*** Opening WORKING DATA ***

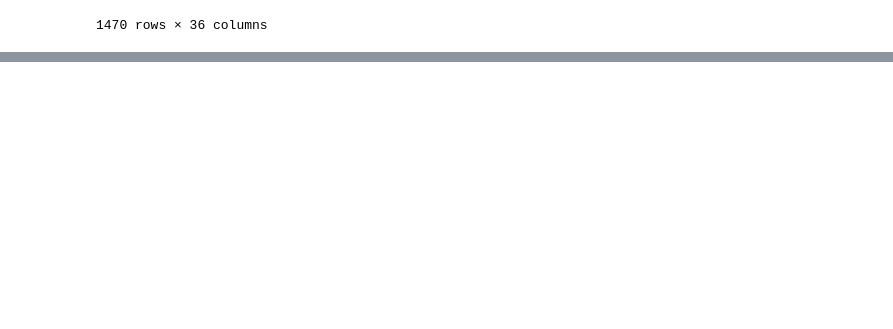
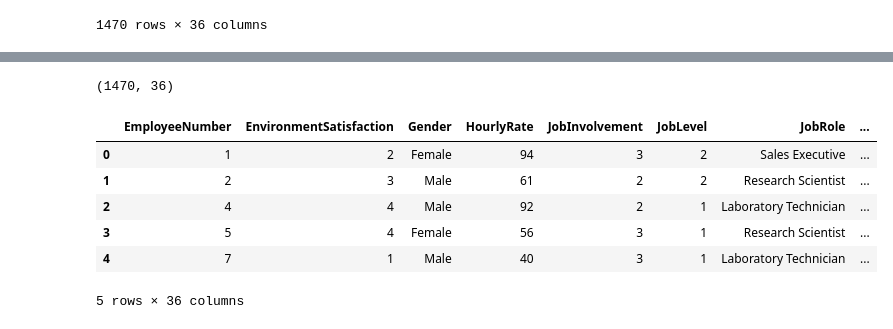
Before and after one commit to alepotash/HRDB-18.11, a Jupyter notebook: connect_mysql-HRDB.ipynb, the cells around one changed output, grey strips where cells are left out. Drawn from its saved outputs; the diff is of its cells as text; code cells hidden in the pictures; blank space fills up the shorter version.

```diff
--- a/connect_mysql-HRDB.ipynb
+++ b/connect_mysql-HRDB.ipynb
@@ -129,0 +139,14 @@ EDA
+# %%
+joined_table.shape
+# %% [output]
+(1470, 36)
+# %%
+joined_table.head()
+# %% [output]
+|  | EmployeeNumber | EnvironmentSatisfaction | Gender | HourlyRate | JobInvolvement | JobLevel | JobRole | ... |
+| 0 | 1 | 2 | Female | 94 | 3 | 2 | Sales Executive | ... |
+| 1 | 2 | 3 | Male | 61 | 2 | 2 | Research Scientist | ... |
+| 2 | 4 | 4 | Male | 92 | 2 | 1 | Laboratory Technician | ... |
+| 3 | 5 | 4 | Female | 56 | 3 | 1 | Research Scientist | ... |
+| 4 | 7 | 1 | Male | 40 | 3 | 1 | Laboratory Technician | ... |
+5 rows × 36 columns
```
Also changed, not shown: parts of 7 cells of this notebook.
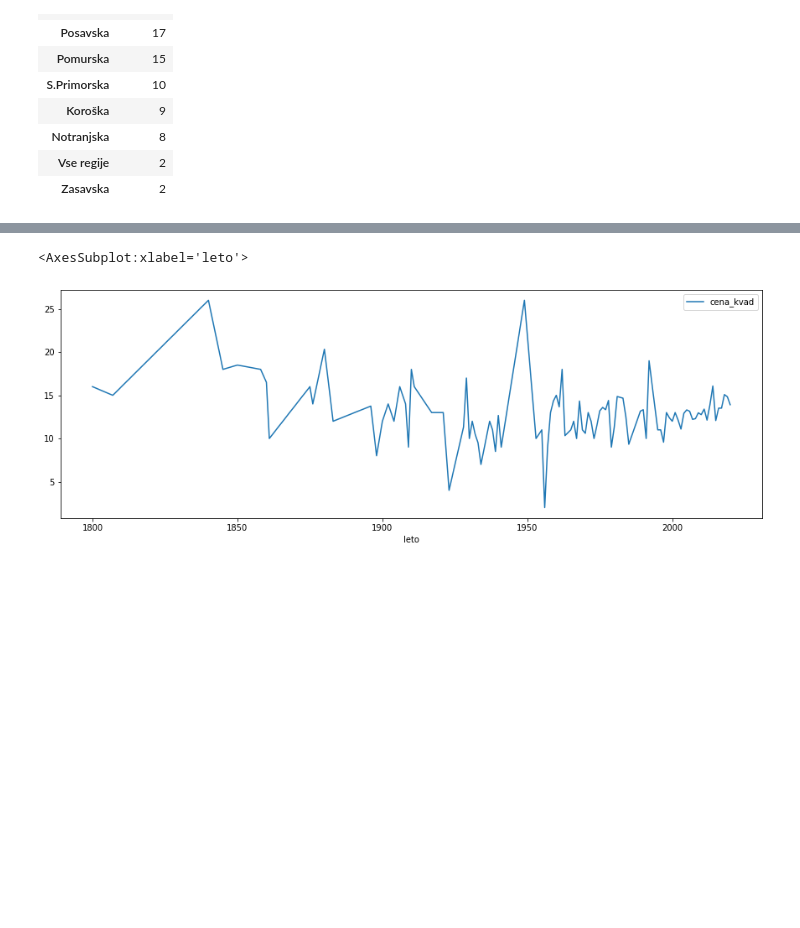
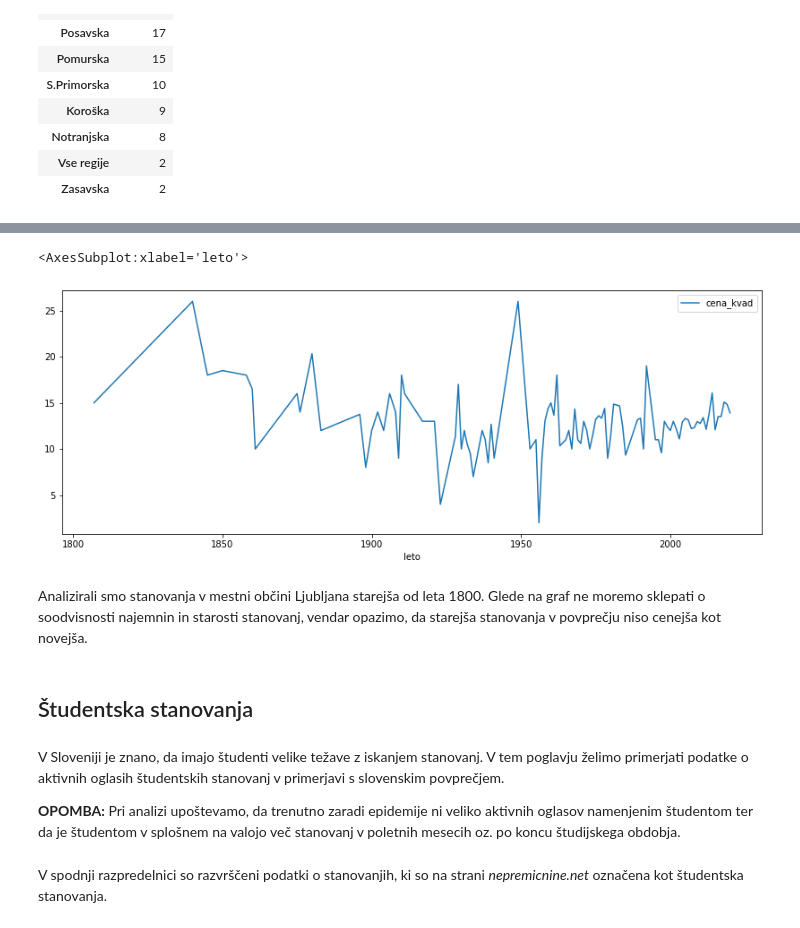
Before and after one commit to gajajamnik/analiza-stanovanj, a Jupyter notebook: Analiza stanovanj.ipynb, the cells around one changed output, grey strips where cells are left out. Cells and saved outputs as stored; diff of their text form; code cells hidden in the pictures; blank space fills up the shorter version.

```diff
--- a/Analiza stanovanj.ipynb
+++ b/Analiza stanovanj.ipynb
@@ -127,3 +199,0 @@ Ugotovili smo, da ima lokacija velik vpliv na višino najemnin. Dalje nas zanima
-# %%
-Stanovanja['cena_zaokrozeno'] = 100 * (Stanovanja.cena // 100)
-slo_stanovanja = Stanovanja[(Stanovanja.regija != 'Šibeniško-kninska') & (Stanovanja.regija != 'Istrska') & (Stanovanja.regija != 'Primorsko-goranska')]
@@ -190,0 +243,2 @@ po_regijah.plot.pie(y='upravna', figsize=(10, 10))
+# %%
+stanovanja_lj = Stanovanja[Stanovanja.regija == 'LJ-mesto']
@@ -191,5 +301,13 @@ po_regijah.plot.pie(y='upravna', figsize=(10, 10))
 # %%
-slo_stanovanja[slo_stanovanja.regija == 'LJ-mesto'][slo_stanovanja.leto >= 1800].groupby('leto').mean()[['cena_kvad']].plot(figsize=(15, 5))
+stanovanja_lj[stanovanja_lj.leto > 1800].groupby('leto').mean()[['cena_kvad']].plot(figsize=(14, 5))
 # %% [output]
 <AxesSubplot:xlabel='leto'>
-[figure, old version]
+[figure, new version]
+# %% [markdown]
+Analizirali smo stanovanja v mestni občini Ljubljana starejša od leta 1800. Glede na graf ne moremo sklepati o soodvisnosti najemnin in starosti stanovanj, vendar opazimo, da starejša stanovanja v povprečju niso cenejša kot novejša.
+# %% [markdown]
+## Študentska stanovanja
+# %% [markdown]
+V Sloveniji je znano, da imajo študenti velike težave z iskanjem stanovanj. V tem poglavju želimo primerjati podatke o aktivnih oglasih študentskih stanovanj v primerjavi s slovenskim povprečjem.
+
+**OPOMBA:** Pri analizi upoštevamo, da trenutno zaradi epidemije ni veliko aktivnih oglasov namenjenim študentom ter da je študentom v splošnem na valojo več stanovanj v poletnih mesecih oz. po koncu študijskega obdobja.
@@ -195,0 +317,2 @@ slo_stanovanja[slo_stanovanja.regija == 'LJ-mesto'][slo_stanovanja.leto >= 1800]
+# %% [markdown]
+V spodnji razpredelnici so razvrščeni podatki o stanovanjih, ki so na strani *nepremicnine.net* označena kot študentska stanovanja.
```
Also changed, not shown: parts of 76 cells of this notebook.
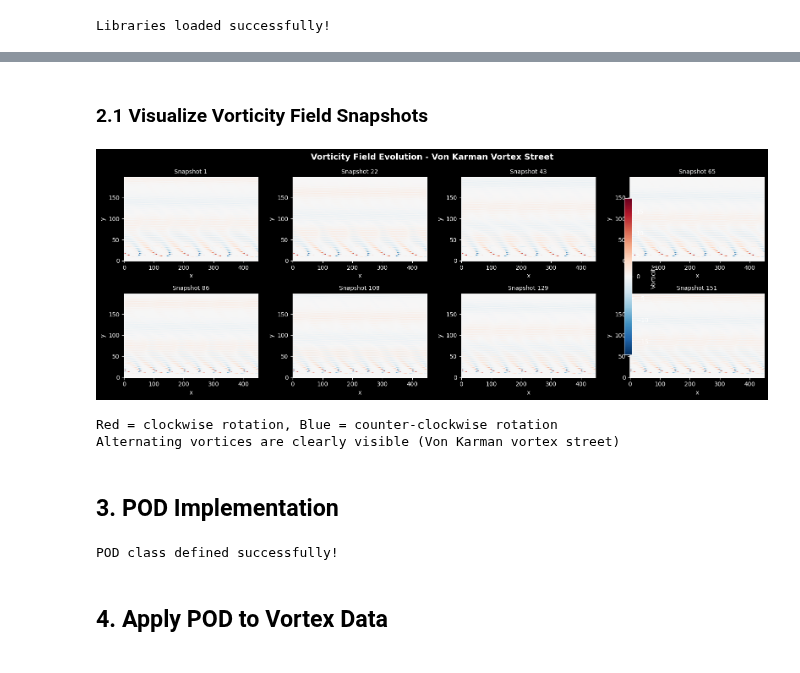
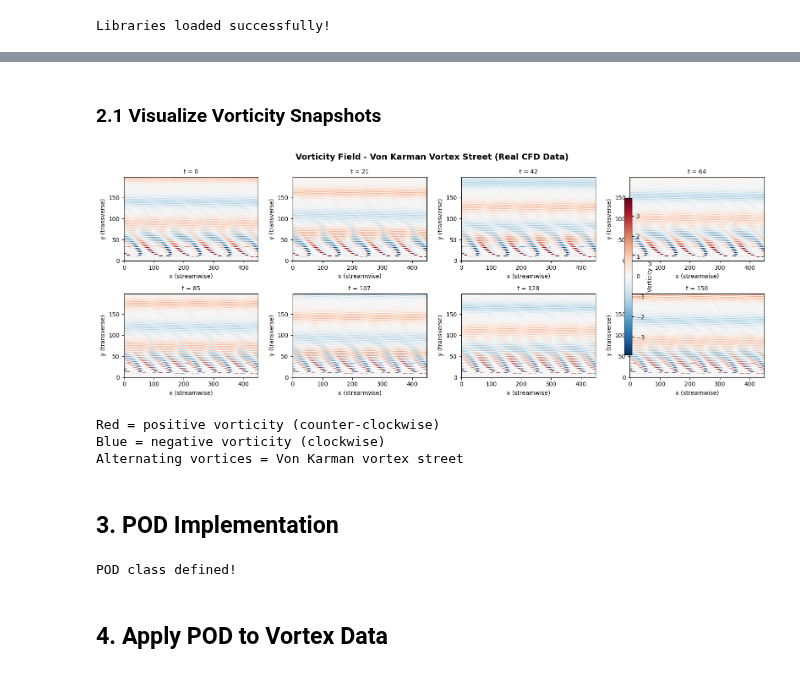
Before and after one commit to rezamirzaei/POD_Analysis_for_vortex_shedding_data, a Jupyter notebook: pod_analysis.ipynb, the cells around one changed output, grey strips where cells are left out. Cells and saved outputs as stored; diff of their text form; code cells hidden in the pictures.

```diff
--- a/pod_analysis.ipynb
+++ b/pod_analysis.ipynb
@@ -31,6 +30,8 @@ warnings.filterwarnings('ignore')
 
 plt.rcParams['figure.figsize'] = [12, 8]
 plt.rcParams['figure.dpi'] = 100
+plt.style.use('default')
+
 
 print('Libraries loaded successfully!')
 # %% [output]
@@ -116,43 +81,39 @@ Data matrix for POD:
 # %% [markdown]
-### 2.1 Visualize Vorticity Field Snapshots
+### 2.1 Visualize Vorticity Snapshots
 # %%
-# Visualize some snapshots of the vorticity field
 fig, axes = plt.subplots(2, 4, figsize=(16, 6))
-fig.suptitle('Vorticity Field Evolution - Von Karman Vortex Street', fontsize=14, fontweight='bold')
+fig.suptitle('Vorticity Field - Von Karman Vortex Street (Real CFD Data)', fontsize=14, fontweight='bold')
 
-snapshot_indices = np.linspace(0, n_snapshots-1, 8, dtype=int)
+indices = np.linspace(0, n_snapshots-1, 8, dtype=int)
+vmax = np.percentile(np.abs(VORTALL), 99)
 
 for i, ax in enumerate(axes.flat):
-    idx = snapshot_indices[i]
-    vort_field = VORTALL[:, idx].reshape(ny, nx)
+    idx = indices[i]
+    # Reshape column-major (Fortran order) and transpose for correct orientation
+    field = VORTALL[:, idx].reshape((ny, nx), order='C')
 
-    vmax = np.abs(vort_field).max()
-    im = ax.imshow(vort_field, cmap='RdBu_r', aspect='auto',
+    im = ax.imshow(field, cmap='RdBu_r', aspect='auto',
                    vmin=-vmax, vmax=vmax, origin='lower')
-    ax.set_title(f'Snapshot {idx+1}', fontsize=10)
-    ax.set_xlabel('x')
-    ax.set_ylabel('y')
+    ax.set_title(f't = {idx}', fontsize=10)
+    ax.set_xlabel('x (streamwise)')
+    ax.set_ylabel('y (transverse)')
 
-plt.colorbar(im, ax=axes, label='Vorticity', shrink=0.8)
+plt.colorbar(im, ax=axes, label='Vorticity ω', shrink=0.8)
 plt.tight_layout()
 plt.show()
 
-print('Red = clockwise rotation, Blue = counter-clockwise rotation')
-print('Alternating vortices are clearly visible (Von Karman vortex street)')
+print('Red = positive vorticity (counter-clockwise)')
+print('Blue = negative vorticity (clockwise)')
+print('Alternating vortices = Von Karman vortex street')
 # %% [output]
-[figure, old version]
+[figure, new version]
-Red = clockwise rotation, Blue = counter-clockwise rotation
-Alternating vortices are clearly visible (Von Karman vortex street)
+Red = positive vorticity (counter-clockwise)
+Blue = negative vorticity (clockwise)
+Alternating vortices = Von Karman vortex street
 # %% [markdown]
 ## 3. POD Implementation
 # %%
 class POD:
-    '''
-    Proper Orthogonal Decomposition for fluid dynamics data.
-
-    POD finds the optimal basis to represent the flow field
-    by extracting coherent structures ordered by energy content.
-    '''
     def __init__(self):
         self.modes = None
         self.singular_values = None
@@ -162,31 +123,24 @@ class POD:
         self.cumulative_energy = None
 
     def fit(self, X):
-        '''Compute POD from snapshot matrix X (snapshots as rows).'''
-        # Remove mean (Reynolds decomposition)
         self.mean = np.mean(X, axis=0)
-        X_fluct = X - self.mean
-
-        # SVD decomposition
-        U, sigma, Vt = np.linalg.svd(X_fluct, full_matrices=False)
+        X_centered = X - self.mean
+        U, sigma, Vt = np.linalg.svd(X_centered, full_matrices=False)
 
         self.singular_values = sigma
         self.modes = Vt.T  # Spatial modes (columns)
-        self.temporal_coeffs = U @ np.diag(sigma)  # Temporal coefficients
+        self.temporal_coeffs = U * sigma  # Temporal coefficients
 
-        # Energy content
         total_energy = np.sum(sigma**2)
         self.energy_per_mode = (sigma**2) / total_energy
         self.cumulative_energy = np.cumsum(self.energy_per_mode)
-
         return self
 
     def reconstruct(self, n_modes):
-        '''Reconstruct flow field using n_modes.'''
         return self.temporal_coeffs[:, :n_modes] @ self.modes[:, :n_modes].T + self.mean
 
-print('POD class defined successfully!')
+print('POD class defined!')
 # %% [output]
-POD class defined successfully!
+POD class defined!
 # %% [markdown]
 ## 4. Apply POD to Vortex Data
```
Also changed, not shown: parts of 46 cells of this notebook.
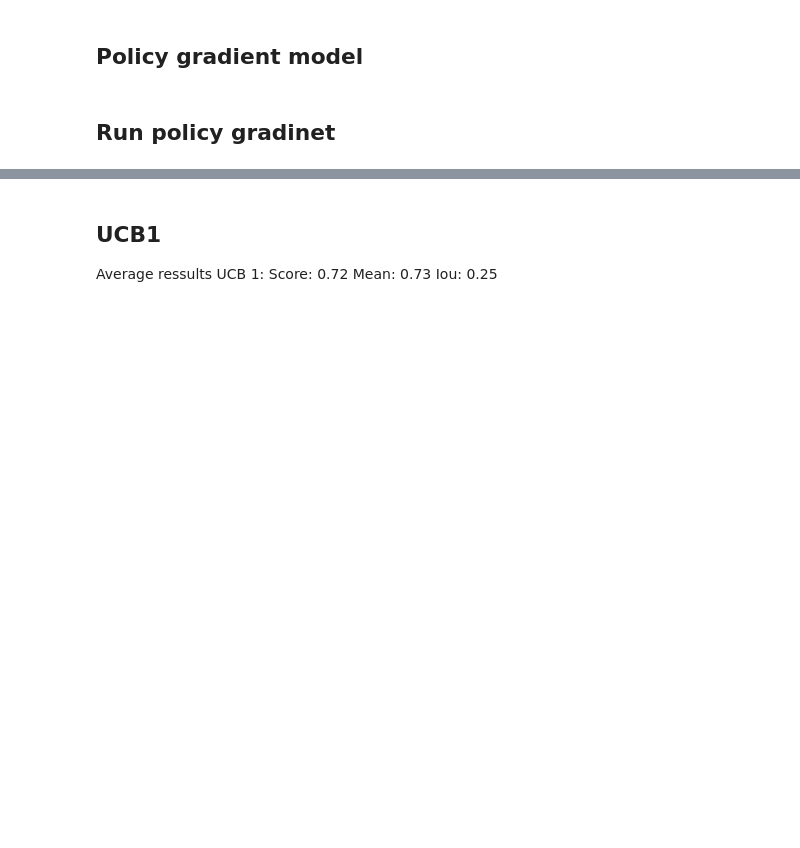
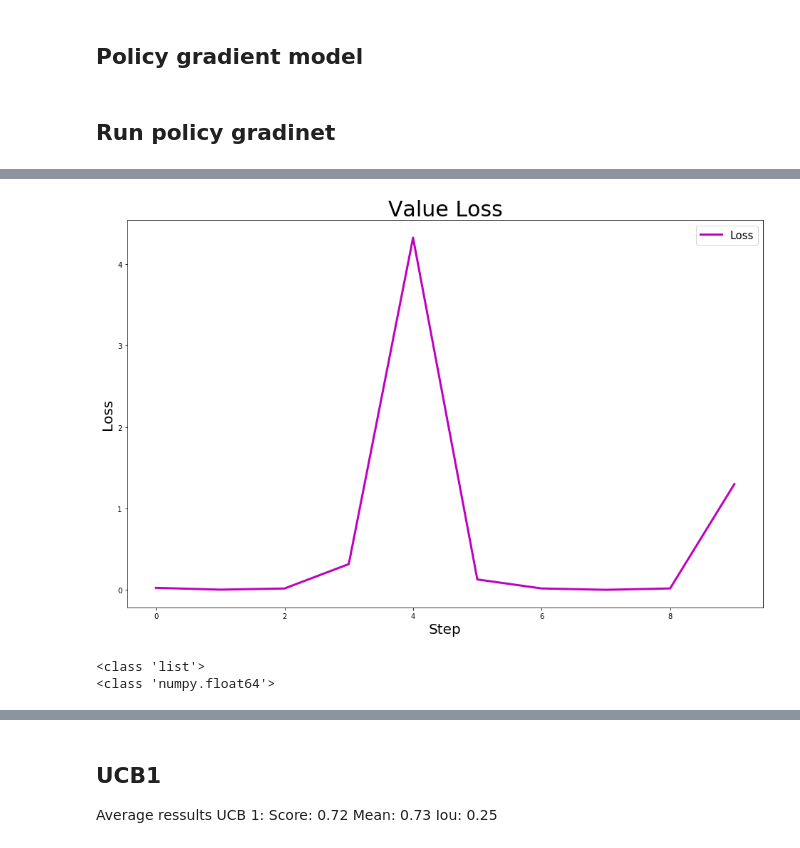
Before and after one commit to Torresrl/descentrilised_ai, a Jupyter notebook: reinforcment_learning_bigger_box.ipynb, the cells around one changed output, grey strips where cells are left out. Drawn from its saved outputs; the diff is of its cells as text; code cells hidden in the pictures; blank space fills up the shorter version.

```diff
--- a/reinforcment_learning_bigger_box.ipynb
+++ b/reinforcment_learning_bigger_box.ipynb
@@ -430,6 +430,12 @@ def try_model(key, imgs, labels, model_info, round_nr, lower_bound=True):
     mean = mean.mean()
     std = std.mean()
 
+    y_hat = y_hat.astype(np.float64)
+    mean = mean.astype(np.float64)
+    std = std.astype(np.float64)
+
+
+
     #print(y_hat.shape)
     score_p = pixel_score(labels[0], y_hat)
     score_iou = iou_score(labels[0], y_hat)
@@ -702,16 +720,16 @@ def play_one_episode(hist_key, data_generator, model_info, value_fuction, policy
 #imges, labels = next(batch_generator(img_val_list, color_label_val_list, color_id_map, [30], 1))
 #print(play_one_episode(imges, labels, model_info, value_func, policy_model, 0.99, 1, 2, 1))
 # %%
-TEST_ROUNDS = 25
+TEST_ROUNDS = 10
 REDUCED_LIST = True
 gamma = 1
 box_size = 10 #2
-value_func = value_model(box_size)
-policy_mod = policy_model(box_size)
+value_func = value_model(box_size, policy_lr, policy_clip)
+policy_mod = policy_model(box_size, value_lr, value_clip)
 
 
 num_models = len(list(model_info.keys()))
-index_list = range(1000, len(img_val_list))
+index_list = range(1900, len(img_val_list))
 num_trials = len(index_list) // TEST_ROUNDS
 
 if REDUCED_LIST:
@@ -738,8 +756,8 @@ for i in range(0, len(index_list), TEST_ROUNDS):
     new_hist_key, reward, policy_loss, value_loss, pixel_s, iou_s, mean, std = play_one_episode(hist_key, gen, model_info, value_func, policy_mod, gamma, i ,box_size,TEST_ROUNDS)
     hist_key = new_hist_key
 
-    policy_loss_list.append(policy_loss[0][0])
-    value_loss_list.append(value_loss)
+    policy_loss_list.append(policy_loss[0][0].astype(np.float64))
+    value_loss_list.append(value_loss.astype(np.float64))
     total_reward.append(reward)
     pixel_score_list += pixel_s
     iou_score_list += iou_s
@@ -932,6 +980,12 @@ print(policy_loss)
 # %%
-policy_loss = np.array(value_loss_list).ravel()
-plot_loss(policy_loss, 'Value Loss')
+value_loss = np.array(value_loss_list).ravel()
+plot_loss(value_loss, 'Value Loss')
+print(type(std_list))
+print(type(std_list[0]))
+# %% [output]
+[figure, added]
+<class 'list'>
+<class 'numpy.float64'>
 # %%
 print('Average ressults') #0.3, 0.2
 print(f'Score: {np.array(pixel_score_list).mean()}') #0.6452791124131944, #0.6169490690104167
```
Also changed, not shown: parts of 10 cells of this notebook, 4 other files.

*** Closing WORKING DATA ***

| WHAT THE TASK ASKS |
Filter by the word "VORTALL": copy every line of the data that holds it.

| WRITTEN ANSWER |
+vmax = np.percentile(np.abs(VORTALL), 99)
-    vort_field = VORTALL[:, idx].reshape(ny, nx)
+    field = VORTALL[:, idx].reshape((ny, nx), order='C')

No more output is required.